## DATA FOR THE TASK:
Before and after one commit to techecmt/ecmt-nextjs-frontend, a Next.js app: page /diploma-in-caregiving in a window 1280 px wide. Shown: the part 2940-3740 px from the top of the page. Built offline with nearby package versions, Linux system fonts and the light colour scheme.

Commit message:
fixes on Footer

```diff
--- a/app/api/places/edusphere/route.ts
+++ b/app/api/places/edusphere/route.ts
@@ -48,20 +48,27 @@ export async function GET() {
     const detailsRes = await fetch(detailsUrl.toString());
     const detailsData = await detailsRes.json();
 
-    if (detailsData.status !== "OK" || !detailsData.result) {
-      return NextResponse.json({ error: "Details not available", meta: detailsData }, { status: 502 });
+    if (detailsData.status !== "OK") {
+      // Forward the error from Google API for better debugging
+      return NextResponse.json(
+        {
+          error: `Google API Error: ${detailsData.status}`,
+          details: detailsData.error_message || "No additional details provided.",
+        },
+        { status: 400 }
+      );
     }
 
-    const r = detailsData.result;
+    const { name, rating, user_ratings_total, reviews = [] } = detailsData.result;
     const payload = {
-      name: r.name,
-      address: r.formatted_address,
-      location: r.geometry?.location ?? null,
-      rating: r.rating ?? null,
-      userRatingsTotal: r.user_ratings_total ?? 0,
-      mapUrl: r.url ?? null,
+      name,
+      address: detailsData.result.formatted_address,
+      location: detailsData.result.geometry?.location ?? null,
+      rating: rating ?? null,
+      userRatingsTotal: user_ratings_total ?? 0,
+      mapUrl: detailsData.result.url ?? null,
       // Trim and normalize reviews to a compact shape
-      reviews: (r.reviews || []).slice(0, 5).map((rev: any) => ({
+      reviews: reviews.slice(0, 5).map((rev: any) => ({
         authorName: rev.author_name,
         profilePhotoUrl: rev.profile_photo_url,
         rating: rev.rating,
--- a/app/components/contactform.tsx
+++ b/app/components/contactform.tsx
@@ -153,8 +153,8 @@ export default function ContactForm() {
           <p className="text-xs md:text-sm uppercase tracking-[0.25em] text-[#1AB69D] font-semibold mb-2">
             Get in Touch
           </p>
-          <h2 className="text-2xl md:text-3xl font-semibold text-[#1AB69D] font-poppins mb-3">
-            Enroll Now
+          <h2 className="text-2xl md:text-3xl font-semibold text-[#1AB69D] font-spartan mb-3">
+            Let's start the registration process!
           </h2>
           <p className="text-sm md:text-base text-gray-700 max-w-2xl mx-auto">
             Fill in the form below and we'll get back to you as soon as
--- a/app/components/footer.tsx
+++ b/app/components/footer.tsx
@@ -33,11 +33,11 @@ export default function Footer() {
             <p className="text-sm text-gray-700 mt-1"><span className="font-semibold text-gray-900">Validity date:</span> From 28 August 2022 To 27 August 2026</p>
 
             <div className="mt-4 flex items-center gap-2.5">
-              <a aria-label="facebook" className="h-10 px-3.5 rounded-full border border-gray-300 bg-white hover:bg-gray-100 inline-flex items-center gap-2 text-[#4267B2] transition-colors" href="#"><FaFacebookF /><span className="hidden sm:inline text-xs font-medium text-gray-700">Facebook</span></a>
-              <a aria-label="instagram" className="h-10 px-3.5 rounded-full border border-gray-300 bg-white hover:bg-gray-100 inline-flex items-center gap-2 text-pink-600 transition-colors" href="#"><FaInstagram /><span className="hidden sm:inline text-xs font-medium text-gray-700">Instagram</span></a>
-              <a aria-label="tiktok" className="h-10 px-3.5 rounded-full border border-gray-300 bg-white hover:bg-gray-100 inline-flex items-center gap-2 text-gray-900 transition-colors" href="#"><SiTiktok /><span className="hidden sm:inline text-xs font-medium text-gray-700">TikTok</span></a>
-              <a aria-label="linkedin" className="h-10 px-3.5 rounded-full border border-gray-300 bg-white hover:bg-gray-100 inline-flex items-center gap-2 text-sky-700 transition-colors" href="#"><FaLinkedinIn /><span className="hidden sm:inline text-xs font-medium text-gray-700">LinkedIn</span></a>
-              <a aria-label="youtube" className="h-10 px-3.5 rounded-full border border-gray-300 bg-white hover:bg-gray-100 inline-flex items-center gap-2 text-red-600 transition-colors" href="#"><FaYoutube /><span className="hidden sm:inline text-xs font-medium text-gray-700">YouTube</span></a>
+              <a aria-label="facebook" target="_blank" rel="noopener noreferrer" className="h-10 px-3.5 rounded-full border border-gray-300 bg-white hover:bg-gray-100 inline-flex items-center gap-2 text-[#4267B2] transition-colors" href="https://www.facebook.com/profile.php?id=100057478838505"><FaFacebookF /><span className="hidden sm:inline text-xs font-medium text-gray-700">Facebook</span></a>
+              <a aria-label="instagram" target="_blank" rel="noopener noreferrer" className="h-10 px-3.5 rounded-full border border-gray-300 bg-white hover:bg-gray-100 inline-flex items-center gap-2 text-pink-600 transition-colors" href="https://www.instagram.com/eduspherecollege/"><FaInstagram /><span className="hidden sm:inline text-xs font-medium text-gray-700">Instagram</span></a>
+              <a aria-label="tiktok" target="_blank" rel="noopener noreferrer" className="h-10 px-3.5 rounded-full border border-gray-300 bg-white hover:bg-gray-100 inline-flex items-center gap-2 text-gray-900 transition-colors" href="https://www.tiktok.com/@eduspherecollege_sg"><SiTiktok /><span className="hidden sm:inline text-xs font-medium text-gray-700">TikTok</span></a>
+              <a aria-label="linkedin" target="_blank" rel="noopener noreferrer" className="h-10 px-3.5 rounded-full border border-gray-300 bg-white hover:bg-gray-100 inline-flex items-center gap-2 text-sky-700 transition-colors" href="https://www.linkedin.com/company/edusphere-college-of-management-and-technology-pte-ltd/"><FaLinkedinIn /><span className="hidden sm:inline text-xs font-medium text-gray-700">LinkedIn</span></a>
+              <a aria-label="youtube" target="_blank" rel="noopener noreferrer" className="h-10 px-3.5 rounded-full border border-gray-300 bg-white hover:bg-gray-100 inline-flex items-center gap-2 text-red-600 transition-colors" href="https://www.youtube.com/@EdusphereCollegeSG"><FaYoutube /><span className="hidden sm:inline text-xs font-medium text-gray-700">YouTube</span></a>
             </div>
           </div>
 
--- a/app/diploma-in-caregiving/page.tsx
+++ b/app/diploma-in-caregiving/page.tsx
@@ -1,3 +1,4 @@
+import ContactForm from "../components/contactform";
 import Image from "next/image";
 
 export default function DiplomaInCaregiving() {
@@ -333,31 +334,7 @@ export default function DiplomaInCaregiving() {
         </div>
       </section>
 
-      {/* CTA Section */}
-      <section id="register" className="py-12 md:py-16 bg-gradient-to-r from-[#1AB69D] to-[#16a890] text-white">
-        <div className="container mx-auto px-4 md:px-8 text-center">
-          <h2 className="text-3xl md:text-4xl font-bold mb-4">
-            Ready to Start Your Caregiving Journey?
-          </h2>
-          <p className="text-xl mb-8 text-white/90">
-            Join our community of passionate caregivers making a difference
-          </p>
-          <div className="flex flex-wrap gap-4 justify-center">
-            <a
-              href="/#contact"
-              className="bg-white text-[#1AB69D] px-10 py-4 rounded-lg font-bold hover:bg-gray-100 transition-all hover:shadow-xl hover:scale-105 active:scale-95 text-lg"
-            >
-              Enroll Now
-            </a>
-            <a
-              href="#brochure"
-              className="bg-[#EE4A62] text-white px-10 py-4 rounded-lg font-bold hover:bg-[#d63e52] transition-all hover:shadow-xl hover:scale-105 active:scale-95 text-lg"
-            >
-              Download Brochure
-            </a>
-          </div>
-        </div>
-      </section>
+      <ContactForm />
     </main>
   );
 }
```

## THE TASK:
Could you find every line in the records above that contains the word "components" and copy it?

## EXERCISE RESPONSE:
--- a/app/components/contactform.tsx
+++ b/app/components/contactform.tsx
--- a/app/components/footer.tsx
+++ b/app/components/footer.tsx
+import ContactForm from "../components/contactform";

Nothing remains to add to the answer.